The information provided to Forum participants is intended for their private reference, and permission has not been granted for the republishing of any copyrighted material. The material presented on this web site is the responsibility of Gary Lutin, as chairman of the Shareholder Forum.

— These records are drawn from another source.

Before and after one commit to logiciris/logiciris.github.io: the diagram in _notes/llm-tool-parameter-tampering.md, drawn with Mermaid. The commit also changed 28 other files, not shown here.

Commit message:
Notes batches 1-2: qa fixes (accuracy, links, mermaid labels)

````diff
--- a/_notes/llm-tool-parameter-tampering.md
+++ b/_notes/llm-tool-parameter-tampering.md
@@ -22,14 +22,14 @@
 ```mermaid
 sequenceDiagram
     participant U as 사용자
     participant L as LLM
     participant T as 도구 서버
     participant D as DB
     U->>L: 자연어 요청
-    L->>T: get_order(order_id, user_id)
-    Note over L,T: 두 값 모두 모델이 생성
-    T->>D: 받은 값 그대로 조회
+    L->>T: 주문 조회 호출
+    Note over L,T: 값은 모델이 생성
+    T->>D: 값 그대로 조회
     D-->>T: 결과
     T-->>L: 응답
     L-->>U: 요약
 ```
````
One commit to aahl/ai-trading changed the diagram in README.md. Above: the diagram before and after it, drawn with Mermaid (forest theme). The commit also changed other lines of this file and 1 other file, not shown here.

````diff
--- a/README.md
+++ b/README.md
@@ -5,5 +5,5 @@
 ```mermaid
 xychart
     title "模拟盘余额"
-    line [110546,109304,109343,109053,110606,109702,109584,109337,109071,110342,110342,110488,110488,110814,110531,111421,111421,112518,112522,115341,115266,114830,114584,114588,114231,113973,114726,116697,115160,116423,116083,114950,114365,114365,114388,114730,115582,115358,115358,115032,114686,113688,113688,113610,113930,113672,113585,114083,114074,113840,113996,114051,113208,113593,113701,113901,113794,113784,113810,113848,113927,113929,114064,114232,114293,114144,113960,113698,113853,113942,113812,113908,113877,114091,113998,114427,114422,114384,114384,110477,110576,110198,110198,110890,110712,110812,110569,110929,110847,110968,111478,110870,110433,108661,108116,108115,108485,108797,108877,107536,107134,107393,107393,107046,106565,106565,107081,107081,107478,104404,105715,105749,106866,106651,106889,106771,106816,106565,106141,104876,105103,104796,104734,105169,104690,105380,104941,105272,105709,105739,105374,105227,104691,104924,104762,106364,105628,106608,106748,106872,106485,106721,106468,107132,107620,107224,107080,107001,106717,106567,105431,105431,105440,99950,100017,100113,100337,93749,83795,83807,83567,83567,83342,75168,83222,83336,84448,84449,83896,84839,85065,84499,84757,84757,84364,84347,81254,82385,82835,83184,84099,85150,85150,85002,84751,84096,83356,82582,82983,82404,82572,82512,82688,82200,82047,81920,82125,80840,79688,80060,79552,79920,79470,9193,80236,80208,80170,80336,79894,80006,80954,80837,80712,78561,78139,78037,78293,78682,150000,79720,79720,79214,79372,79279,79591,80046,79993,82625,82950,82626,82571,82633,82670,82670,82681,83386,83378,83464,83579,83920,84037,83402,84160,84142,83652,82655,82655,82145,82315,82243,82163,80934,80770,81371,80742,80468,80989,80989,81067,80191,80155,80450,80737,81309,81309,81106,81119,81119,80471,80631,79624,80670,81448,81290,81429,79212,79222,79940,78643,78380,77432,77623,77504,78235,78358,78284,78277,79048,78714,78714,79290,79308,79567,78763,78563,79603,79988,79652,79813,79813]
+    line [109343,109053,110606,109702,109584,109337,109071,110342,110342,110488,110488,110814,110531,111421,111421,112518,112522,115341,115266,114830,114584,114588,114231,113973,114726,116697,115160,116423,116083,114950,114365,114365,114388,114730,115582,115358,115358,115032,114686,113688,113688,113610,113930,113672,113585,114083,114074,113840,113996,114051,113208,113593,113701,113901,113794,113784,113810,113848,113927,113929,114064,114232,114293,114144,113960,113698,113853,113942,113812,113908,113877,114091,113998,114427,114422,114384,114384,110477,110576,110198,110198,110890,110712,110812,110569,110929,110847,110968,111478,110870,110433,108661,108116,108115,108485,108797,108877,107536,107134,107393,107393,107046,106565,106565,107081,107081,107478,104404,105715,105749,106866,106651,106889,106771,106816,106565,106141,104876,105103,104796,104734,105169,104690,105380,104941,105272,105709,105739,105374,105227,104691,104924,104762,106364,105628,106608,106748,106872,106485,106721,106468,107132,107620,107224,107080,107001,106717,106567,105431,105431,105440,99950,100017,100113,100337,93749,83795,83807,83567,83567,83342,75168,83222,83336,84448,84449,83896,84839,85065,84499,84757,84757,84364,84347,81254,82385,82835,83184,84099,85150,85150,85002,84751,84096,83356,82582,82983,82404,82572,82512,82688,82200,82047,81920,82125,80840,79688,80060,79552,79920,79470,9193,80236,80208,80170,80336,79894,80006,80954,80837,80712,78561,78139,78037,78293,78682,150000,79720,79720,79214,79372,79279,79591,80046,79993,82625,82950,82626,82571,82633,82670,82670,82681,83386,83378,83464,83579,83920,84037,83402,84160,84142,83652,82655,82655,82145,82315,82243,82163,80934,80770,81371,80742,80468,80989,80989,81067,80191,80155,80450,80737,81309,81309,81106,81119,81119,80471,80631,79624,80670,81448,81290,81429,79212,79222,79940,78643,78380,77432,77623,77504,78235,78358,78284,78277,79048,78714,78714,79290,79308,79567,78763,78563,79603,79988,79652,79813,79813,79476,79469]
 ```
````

Shareholder Forum™ is a trademark owned by The Shareholder Forum, Inc., for the programs conducted since 1999 to support investor access to decision-making information. It should be noted that we have no responsibility for the services that Broadridge Financial Solutions, Inc., introduced for review in the Forum's 2010 "E-Meetings" program and has since been offering with the “Shareholder Forum” name, and we have asked Broadridge to use a different name that does not suggest our support or endorsement.